Start of RECORDS SUPPLIED

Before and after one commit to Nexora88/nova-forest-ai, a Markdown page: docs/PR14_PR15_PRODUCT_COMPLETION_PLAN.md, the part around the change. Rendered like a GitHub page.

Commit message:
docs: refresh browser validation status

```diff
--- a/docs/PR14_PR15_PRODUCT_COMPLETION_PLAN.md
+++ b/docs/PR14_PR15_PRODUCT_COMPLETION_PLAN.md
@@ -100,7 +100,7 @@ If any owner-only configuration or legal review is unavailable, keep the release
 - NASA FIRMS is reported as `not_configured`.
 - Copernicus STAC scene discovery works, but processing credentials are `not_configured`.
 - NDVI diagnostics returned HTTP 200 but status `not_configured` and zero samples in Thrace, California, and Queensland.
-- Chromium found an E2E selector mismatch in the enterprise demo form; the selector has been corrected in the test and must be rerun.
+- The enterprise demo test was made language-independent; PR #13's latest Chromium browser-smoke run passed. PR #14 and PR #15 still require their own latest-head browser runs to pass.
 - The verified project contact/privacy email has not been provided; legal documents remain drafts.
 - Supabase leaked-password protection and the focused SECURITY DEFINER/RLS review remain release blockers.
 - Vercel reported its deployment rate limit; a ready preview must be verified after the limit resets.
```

End of RECORDS SUPPLIED

» TASK: Every line of the data should be copied exactly.

» RESULT:
Before and after one commit to Nexora88/nova-forest-ai, a Markdown page: docs/PR14_PR15_PRODUCT_COMPLETION_PLAN.md, the part around the change. Rendered like a GitHub page.

Commit message:
docs: refresh browser validation status

```diff
--- a/docs/PR14_PR15_PRODUCT_COMPLETION_PLAN.md
+++ b/docs/PR14_PR15_PRODUCT_COMPLETION_PLAN.md
@@ -100,7 +100,7 @@ If any owner-only configuration or legal review is unavailable, keep the release
 - NASA FIRMS is reported as `not_configured`.
 - Copernicus STAC scene discovery works, but processing credentials are `not_configured`.
 - NDVI diagnostics returned HTTP 200 but status `not_configured` and zero samples in Thrace, California, and Queensland.
-- Chromium found an E2E selector mismatch in the enterprise demo form; the selector has been corrected in the test and must be rerun.
+- The enterprise demo test was made language-independent; PR #13's latest Chromium browser-smoke run passed. PR #14 and PR #15 still require their own latest-head browser runs to pass.
 - The verified project contact/privacy email has not been provided; legal documents remain drafts.
 - Supabase leaked-password protection and the focused SECURITY DEFINER/RLS review remain release blockers.
 - Vercel reported its deployment rate limit; a ready preview must be verified after the limit resets.
```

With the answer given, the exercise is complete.